Although pair-wise SD comparisons are used extensively in well-being and poverty (see, e.g., Davidson and Duclos 2000; Pinar et al. 2013), to our knowledge, only Makdissi and Wodon (2004) apply SD analysis to compare CO2 emissions between 1985 and 1998, and find that there has been first-order dominance up to a level, however not for all levels of CO2 emissions. Furthermore, they find that there has been an overall increase in emissions over a 13-year period. In this paper, we extend the SD applications, both at first-order and second-order, to different types of emissions, water pollution and different polluting industries.
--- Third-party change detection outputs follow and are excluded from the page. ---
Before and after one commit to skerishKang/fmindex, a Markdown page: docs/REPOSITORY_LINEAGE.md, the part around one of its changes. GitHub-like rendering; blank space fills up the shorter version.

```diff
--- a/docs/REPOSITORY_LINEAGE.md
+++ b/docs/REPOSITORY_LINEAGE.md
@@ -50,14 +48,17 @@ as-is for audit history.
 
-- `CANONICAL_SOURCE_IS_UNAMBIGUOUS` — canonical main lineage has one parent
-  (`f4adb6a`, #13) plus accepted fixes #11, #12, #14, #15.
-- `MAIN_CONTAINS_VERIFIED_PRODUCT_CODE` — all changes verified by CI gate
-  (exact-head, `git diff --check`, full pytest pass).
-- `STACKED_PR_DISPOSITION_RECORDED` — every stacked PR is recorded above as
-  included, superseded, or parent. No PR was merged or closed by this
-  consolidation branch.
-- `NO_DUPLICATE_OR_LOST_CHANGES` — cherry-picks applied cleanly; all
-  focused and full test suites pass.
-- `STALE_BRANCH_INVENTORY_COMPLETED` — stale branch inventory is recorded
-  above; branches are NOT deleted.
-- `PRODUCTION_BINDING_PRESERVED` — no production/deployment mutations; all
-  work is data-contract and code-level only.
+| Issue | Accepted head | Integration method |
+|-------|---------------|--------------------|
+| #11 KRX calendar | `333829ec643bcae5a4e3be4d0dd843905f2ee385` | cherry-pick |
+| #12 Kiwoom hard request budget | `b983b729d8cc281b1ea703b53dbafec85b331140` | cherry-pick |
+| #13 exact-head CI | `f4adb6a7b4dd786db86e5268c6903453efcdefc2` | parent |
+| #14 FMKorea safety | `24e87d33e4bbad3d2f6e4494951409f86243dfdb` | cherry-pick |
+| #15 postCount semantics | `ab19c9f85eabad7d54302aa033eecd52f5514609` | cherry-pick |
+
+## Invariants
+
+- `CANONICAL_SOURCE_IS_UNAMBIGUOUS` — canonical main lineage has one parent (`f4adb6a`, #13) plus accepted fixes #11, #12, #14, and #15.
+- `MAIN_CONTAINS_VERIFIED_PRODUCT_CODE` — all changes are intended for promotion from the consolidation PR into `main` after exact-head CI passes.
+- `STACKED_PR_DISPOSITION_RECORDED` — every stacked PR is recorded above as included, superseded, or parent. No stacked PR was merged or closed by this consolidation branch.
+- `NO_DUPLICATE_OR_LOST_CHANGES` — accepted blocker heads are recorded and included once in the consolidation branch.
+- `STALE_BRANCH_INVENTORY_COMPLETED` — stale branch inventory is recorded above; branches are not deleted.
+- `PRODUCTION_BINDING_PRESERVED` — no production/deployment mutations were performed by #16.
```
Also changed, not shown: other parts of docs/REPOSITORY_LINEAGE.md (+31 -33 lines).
Our methodology is particularly well-suited to answer questions like these: Given that GHG emissions or water pollution not only vary over time but also across industries, is there a general increase (decrease) in GHG emissions or water pollution over time? If so, which industry has been the major contributor to those increases (decreases) in GHG emissions or water pollution? One could argue that an increase (or decrease) in GHG emissions over-time could be directly ascertained by counting the average GHG emissions. However, as discussed above, SD is more informative, considering the entire CDF rather than the average only. Indeed, this increase (or decrease) might be driven by a relatively larger increase (or decrease) of emissions of some countries (yielding a reallocation of emissions from central masses towards the tails of the distribution). For the purpose of distinguishing whether the changes have to be attributed to individual units (countries, industries, etc.) or there has been an overall change affecting all units, we adopt first-order and second-order SD. First-order SD (SD1 hereafter) would reveal information whether there has been a point-wise deterioration (improvement) over time. In this respect, SD1 analyzes the marginal CDFs of the environmental degradation at all levels of GHG emissions (or water pollution) and suggests whether there has been a proportional increase (decrease) in environmental degradation in all parts of the distribution, or not. For example, if emissions from industry A first-order dominate the emissions from industry B, this would suggest that there are always higher emission levels in industry A compared to B at all levels of emissions (i.e., the proportion of countries that emit above a given emission level is always higher in industry A than B). In other words, the higher emissions in one industry are not driven by some specific countries, but they are higher at all emission levels (or, alternatively, the probability of having higher emissions above a given level in industry A is higher than in B, at all levels of emissions). Similarly, SD1 over time would suggest that there is always a higher proportion of countries that emit more above a given level over time. On the other hand, second-order SD (SD2 hereafter) would suggest that there is no point-wise deterioration (improvement), but an overall deterioration (improvement) over-time. In fact, SD2 does not analyze the CDFs, but the integrals of the CDFs (i.e., sum of environmental degradation up to a level of environmental degradation). In this case, there might not be a higher proportion of countries that emit more above a given level over time, but a higher sum of the emissions above a given level by emitters over time. In other words, some countries’ pollution levels might decrease and some others might increase over time, but if the sum of the pollution above a given level is higher over time, this would suggest that there has been an overall increase in air and/or water pollution for all given levels, even though not all countries experienced an increase in their pollution levels.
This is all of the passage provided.